#### Given entries

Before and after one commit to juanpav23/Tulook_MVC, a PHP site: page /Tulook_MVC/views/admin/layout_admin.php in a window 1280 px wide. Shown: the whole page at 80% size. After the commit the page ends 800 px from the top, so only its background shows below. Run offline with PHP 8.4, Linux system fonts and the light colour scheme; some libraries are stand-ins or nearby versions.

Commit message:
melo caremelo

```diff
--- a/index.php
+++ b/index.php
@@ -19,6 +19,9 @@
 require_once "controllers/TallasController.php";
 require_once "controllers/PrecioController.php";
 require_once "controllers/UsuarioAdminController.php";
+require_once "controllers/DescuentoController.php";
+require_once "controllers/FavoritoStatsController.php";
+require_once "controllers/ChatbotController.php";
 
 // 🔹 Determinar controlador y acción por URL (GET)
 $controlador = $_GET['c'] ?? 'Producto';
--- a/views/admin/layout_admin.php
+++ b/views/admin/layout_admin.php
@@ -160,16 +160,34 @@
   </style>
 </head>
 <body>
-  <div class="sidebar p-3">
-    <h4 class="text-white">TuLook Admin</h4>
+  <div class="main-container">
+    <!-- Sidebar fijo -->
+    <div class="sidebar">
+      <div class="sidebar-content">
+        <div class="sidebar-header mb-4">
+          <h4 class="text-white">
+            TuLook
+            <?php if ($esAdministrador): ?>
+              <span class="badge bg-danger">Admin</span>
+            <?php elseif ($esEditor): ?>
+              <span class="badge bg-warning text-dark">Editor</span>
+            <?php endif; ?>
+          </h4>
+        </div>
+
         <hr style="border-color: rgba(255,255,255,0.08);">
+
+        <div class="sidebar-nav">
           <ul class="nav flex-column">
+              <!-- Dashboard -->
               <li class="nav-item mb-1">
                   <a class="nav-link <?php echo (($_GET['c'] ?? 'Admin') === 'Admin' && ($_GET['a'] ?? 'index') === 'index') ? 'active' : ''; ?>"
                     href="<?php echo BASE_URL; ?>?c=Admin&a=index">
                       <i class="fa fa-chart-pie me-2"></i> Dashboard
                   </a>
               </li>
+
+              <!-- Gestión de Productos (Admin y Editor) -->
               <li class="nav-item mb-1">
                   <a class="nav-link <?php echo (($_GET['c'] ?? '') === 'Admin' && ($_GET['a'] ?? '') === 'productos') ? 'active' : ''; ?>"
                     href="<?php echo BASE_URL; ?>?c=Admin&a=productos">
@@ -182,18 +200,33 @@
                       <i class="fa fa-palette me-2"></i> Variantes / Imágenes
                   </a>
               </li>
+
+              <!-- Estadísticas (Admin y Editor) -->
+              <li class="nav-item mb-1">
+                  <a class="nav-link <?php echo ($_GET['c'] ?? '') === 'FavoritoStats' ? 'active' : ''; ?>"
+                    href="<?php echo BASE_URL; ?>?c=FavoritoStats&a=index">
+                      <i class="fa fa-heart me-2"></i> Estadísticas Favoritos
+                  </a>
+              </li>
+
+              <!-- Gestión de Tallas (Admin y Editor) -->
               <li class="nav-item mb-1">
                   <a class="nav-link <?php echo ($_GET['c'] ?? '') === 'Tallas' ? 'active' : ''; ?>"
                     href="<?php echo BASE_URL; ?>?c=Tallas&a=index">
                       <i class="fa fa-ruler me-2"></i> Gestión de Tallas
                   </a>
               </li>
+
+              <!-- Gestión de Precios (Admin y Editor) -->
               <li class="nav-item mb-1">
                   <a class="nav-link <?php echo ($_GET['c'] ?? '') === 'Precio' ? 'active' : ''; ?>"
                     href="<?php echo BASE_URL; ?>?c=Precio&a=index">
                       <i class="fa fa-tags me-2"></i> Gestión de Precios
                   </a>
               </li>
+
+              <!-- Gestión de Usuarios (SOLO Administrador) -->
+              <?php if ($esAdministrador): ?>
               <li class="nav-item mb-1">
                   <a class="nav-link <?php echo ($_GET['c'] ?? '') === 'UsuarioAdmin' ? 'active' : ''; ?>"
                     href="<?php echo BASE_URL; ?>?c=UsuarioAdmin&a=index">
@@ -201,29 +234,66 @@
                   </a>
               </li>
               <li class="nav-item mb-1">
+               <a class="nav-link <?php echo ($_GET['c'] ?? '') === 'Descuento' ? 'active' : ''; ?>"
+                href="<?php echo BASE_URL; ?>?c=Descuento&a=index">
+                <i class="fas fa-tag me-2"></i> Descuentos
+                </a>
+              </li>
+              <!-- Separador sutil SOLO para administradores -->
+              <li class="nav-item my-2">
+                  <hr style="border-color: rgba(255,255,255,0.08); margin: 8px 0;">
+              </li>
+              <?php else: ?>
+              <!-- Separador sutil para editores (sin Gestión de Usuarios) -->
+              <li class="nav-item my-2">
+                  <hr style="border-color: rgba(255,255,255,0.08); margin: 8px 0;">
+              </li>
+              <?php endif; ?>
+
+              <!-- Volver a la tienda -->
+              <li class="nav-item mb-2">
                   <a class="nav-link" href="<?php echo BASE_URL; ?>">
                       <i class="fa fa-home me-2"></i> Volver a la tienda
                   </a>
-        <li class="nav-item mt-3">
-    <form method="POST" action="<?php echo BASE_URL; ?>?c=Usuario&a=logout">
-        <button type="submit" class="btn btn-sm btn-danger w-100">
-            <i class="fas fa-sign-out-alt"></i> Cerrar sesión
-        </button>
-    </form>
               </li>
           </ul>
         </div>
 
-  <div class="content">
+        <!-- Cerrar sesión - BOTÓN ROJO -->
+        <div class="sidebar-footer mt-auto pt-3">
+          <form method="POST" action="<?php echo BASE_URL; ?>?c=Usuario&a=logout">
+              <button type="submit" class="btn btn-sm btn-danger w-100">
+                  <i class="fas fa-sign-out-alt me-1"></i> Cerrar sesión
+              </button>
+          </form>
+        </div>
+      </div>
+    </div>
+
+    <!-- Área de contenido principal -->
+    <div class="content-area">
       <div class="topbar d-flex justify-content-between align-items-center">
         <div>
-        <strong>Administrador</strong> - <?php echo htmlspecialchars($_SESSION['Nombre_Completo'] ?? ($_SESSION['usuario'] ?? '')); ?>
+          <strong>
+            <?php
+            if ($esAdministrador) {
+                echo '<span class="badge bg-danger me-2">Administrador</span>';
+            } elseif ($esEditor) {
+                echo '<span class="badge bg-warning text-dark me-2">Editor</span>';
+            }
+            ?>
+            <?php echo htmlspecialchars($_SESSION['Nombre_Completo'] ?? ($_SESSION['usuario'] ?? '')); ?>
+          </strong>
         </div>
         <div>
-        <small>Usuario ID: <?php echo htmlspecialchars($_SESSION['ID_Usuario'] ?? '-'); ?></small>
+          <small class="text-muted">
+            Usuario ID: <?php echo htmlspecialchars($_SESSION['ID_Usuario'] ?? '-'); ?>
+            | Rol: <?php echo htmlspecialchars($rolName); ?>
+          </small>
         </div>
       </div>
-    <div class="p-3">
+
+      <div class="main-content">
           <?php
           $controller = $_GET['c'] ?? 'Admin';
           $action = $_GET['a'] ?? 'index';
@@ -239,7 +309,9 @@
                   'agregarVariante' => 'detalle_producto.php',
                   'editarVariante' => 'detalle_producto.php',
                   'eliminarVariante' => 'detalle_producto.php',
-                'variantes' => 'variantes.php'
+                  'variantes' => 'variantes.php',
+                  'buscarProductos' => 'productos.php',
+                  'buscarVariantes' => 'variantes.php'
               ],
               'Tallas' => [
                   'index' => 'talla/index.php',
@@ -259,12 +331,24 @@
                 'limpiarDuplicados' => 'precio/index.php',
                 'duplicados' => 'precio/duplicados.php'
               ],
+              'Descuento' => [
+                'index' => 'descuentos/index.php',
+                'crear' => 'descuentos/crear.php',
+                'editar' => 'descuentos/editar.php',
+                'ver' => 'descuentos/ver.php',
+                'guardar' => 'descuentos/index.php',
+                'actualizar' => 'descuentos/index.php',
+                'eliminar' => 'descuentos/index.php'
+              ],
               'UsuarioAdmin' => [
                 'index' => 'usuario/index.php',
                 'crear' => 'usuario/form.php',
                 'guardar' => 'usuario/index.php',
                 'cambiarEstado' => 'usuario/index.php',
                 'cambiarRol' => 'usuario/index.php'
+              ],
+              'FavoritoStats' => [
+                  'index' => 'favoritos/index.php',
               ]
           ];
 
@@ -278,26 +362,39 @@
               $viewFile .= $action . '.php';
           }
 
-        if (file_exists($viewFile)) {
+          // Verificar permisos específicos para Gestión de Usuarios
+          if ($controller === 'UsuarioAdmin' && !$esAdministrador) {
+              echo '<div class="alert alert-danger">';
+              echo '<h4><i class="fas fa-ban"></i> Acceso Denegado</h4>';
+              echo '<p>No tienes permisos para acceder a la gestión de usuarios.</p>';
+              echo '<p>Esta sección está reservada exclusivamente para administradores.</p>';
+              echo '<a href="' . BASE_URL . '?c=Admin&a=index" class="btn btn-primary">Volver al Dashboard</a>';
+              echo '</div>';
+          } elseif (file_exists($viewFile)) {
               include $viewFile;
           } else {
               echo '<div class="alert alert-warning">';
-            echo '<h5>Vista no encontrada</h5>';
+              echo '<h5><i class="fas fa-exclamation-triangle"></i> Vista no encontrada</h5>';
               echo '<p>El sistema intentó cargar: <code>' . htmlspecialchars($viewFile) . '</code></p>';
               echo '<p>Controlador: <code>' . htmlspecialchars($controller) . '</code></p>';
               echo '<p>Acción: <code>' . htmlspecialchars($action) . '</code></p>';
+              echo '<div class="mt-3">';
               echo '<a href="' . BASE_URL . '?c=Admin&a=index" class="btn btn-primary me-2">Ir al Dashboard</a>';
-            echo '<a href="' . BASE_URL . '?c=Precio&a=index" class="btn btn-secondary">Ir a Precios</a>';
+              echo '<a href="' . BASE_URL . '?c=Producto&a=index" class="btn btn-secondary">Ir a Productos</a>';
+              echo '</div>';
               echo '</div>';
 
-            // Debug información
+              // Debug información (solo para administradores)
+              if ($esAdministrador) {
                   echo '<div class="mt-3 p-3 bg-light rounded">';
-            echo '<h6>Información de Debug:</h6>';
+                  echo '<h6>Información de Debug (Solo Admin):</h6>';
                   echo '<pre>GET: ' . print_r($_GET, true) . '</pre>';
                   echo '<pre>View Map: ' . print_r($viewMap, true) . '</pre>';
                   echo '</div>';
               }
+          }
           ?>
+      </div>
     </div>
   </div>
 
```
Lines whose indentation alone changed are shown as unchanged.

########

Aim of the exercise:
Lines of the material that contain the word "para" are to be gathered.

Worked solution:
+              <!-- Separador sutil SOLO para administradores -->
+              <!-- Separador sutil para editores (sin Gestión de Usuarios) -->
+          // Verificar permisos específicos para Gestión de Usuarios
+              echo '<p>No tienes permisos para acceder a la gestión de usuarios.</p>';
+              echo '<p>Esta sección está reservada exclusivamente para administradores.</p>';
+              // Debug información (solo para administradores)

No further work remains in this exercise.